▶ Your task
Please output the data exactly, minus pictures.

▶ Difference listings

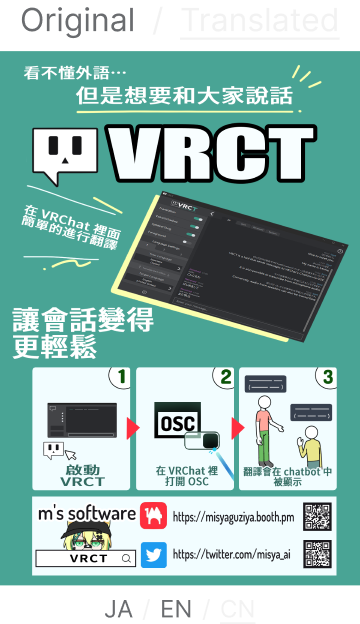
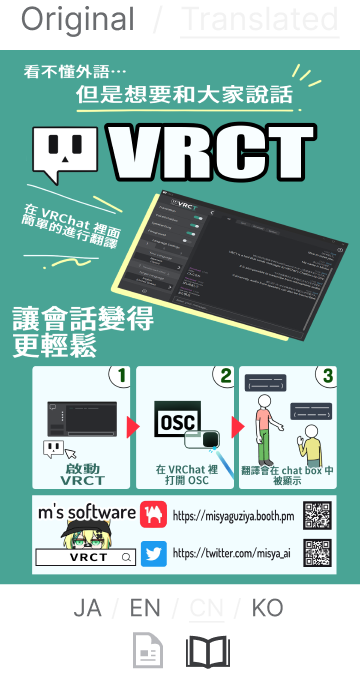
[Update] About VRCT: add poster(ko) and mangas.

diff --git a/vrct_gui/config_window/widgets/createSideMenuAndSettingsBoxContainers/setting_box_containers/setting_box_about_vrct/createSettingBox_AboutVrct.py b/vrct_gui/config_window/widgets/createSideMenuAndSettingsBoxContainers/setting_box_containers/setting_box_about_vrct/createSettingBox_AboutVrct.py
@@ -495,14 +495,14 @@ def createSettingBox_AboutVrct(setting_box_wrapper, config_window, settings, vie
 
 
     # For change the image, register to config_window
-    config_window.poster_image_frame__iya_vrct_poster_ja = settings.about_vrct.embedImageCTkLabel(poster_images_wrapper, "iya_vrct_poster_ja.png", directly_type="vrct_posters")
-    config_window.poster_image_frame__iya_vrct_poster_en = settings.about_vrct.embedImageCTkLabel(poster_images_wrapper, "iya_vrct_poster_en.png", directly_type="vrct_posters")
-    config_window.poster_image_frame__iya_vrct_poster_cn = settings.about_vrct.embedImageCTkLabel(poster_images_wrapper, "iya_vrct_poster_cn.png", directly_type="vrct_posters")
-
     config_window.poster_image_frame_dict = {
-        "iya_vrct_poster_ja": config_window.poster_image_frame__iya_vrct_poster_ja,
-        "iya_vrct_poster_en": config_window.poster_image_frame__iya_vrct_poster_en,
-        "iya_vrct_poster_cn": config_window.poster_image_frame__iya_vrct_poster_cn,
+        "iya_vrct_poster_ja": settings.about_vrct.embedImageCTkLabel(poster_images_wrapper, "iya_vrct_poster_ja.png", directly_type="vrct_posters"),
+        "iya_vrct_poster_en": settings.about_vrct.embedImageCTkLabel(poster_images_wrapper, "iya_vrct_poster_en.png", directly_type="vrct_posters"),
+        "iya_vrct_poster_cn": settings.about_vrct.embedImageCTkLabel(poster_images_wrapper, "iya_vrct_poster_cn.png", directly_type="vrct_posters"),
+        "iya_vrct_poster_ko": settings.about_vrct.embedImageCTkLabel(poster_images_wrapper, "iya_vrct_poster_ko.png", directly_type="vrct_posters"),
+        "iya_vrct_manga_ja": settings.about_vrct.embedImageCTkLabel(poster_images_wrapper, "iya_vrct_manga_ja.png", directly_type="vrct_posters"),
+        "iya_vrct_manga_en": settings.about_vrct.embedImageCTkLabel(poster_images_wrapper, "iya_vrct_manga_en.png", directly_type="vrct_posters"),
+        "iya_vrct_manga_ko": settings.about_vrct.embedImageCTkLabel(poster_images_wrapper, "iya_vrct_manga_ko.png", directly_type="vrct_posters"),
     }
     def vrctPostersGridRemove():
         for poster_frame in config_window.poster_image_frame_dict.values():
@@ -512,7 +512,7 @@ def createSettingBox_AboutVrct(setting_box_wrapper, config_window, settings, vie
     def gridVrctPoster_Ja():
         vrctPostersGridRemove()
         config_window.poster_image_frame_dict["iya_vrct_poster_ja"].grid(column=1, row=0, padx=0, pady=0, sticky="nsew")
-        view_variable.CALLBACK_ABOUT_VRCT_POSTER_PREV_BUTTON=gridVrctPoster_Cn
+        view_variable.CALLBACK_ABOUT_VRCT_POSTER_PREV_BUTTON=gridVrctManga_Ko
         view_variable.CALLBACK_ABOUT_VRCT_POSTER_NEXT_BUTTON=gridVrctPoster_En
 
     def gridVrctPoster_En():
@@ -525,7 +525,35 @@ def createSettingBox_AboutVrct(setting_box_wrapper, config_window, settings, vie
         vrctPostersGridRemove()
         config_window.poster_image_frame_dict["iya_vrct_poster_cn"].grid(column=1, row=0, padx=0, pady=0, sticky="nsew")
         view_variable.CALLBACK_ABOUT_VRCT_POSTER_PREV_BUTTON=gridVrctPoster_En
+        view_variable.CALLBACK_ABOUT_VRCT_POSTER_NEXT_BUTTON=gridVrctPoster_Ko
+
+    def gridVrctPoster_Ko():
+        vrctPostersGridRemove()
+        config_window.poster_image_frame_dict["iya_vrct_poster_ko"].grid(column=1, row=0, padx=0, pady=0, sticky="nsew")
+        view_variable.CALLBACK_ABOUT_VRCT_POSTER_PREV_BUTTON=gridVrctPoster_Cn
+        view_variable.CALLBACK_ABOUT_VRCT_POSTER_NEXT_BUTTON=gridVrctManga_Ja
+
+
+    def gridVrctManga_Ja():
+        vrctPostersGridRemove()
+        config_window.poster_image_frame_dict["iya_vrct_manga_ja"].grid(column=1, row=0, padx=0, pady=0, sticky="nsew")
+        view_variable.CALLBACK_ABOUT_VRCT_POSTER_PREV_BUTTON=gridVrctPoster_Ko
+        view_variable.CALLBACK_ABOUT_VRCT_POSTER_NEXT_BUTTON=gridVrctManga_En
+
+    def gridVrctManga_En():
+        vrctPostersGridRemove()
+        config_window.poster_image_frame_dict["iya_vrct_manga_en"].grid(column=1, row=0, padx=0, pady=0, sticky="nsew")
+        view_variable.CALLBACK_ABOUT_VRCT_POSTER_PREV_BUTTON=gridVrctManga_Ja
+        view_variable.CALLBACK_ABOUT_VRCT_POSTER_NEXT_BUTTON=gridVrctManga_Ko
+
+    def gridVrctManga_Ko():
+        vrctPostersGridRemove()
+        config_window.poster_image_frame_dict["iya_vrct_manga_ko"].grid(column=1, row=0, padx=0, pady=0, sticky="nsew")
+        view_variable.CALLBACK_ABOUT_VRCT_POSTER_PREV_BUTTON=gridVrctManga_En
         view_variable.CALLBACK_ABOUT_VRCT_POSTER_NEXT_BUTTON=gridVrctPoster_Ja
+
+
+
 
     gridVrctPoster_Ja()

▶ Answer to the exercise
[Update] About VRCT: add poster(ko) and mangas.

diff --git a/vrct_gui/config_window/widgets/createSideMenuAndSettingsBoxContainers/setting_box_containers/setting_box_about_vrct/createSettingBox_AboutVrct.py b/vrct_gui/config_window/widgets/createSideMenuAndSettingsBoxContainers/setting_box_containers/setting_box_about_vrct/createSettingBox_AboutVrct.py
@@ -495,14 +495,14 @@ def createSettingBox_AboutVrct(setting_box_wrapper, config_window, settings, vie
 
 
     # For change the image, register to config_window
-    config_window.poster_image_frame__iya_vrct_poster_ja = settings.about_vrct.embedImageCTkLabel(poster_images_wrapper, "iya_vrct_poster_ja.png", directly_type="vrct_posters")
-    config_window.poster_image_frame__iya_vrct_poster_en = settings.about_vrct.embedImageCTkLabel(poster_images_wrapper, "iya_vrct_poster_en.png", directly_type="vrct_posters")
-    config_window.poster_image_frame__iya_vrct_poster_cn = settings.about_vrct.embedImageCTkLabel(poster_images_wrapper, "iya_vrct_poster_cn.png", directly_type="vrct_posters")
-
     config_window.poster_image_frame_dict = {
-        "iya_vrct_poster_ja": config_window.poster_image_frame__iya_vrct_poster_ja,
-        "iya_vrct_poster_en": config_window.poster_image_frame__iya_vrct_poster_en,
-        "iya_vrct_poster_cn": config_window.poster_image_frame__iya_vrct_poster_cn,
+        "iya_vrct_poster_ja": settings.about_vrct.embedImageCTkLabel(poster_images_wrapper, "iya_vrct_poster_ja.png", directly_type="vrct_posters"),
+        "iya_vrct_poster_en": settings.about_vrct.embedImageCTkLabel(poster_images_wrapper, "iya_vrct_poster_en.png", directly_type="vrct_posters"),
+        "iya_vrct_poster_cn": settings.about_vrct.embedImageCTkLabel(poster_images_wrapper, "iya_vrct_poster_cn.png", directly_type="vrct_posters"),
+        "iya_vrct_poster_ko": settings.about_vrct.embedImageCTkLabel(poster_images_wrapper, "iya_vrct_poster_ko.png", directly_type="vrct_posters"),
+        "iya_vrct_manga_ja": settings.about_vrct.embedImageCTkLabel(poster_images_wrapper, "iya_vrct_manga_ja.png", directly_type="vrct_posters"),
+        "iya_vrct_manga_en": settings.about_vrct.embedImageCTkLabel(poster_images_wrapper, "iya_vrct_manga_en.png", directly_type="vrct_posters"),
+        "iya_vrct_manga_ko": settings.about_vrct.embedImageCTkLabel(poster_images_wrapper, "iya_vrct_manga_ko.png", directly_type="vrct_posters"),
     }
     def vrctPostersGridRemove():
         for poster_frame in config_window.poster_image_frame_dict.values():
@@ -512,7 +512,7 @@ def createSettingBox_AboutVrct(setting_box_wrapper, config_window, settings, vie
     def gridVrctPoster_Ja():
         vrctPostersGridRemove()
         config_window.poster_image_frame_dict["iya_vrct_poster_ja"].grid(column=1, row=0, padx=0, pady=0, sticky="nsew")
-        view_variable.CALLBACK_ABOUT_VRCT_POSTER_PREV_BUTTON=gridVrctPoster_Cn
+        view_variable.CALLBACK_ABOUT_VRCT_POSTER_PREV_BUTTON=gridVrctManga_Ko
         view_variable.CALLBACK_ABOUT_VRCT_POSTER_NEXT_BUTTON=gridVrctPoster_En
 
     def gridVrctPoster_En():
@@ -525,7 +525,35 @@ def createSettingBox_AboutVrct(setting_box_wrapper, config_window, settings, vie
         vrctPostersGridRemove()
         config_window.poster_image_frame_dict["iya_vrct_poster_cn"].grid(column=1, row=0, padx=0, pady=0, sticky="nsew")
         view_variable.CALLBACK_ABOUT_VRCT_POSTER_PREV_BUTTON=gridVrctPoster_En
+        view_variable.CALLBACK_ABOUT_VRCT_POSTER_NEXT_BUTTON=gridVrctPoster_Ko
+
+    def gridVrctPoster_Ko():
+        vrctPostersGridRemove()
+        config_window.poster_image_frame_dict["iya_vrct_poster_ko"].grid(column=1, row=0, padx=0, pady=0, sticky="nsew")
+        view_variable.CALLBACK_ABOUT_VRCT_POSTER_PREV_BUTTON=gridVrctPoster_Cn
+        view_variable.CALLBACK_ABOUT_VRCT_POSTER_NEXT_BUTTON=gridVrctManga_Ja
+
+
+    def gridVrctManga_Ja():
+        vrctPostersGridRemove()
+        config_window.poster_image_frame_dict["iya_vrct_manga_ja"].grid(column=1, row=0, padx=0, pady=0, sticky="nsew")
+        view_variable.CALLBACK_ABOUT_VRCT_POSTER_PREV_BUTTON=gridVrctPoster_Ko
+        view_variable.CALLBACK_ABOUT_VRCT_POSTER_NEXT_BUTTON=gridVrctManga_En
+
+    def gridVrctManga_En():
+        vrctPostersGridRemove()
+        config_window.poster_image_frame_dict["iya_vrct_manga_en"].grid(column=1, row=0, padx=0, pady=0, sticky="nsew")
+        view_variable.CALLBACK_ABOUT_VRCT_POSTER_PREV_BUTTON=gridVrctManga_Ja
+        view_variable.CALLBACK_ABOUT_VRCT_POSTER_NEXT_BUTTON=gridVrctManga_Ko
+
+    def gridVrctManga_Ko():
+        vrctPostersGridRemove()
+        config_window.poster_image_frame_dict["iya_vrct_manga_ko"].grid(column=1, row=0, padx=0, pady=0, sticky="nsew")
+        view_variable.CALLBACK_ABOUT_VRCT_POSTER_PREV_BUTTON=gridVrctManga_En
         view_variable.CALLBACK_ABOUT_VRCT_POSTER_NEXT_BUTTON=gridVrctPoster_Ja
+
+
+
 
     gridVrctPoster_Ja()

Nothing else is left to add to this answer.